Task requirements => Look through the records, and whenever a line includes the word "decoding", copy it.

Stored data =>

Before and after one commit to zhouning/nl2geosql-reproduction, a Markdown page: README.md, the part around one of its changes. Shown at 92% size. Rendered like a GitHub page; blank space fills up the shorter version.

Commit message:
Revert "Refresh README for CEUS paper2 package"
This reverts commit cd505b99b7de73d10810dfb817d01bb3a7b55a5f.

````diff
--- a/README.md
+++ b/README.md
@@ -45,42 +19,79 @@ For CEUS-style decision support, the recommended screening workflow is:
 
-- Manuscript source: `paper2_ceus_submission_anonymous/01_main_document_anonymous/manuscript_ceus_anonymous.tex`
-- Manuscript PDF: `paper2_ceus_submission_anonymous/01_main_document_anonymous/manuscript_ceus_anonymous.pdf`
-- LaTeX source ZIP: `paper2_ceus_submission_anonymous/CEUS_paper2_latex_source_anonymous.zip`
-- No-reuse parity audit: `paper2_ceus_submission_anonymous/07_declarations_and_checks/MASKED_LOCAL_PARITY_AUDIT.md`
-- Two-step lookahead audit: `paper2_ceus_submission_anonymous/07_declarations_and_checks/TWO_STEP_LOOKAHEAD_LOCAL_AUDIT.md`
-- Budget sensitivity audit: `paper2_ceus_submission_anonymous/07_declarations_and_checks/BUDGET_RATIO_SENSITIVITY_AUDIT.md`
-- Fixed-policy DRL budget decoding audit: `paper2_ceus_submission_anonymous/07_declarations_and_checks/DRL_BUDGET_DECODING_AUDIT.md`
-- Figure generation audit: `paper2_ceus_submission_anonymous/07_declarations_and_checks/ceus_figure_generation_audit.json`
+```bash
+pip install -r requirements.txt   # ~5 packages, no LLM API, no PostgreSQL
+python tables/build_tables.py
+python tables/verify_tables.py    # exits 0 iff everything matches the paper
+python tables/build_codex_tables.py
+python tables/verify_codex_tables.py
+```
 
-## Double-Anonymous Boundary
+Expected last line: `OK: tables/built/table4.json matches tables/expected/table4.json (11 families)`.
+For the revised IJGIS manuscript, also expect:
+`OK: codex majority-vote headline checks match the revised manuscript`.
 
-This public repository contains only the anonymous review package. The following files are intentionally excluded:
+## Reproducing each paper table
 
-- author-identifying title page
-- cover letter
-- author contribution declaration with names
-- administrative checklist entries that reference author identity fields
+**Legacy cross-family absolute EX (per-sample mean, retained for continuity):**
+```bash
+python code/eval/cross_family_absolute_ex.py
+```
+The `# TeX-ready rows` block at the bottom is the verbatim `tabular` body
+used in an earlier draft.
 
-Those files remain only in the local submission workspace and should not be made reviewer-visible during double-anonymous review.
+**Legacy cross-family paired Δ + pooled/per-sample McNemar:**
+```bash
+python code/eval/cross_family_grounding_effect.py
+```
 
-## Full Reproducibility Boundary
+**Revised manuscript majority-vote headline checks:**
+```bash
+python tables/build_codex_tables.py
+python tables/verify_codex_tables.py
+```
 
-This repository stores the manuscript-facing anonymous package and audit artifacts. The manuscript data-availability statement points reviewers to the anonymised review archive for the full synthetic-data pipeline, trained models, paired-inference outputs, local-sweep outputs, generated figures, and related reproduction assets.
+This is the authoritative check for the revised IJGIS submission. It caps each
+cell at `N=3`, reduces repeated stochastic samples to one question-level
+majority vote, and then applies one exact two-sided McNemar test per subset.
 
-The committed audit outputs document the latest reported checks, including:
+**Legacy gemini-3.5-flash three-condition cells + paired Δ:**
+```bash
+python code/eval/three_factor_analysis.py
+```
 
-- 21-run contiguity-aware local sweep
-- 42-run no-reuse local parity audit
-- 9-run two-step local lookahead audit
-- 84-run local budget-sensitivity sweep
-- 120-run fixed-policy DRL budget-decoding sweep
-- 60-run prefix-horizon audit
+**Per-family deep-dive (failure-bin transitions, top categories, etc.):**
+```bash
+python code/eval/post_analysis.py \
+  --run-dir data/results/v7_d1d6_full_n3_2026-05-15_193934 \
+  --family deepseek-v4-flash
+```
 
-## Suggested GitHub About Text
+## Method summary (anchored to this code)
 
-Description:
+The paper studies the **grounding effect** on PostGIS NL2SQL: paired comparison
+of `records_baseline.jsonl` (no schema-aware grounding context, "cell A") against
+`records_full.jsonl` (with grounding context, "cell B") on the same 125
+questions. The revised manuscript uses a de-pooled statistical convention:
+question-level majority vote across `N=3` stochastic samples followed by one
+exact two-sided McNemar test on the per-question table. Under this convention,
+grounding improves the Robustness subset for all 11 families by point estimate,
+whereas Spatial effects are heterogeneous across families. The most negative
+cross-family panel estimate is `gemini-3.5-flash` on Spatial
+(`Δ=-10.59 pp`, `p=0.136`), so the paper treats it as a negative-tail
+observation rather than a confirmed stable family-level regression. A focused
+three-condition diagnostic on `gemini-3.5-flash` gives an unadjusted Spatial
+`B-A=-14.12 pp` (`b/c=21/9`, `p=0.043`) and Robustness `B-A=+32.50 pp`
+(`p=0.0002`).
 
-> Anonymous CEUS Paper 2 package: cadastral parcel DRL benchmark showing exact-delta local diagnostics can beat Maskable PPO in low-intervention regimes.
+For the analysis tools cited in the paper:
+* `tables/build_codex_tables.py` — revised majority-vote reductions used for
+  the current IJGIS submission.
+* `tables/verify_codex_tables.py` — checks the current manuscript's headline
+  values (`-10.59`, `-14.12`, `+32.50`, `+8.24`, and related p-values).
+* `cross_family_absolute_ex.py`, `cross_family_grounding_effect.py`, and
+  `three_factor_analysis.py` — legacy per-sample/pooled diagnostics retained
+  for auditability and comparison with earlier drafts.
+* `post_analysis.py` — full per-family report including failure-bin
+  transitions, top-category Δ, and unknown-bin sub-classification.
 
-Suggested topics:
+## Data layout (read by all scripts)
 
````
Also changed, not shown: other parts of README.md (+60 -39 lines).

Answer to the problem =>
-- Fixed-policy DRL budget decoding audit: `paper2_ceus_submission_anonymous/07_declarations_and_checks/DRL_BUDGET_DECODING_AUDIT.md`
-- 120-run fixed-policy DRL budget-decoding sweep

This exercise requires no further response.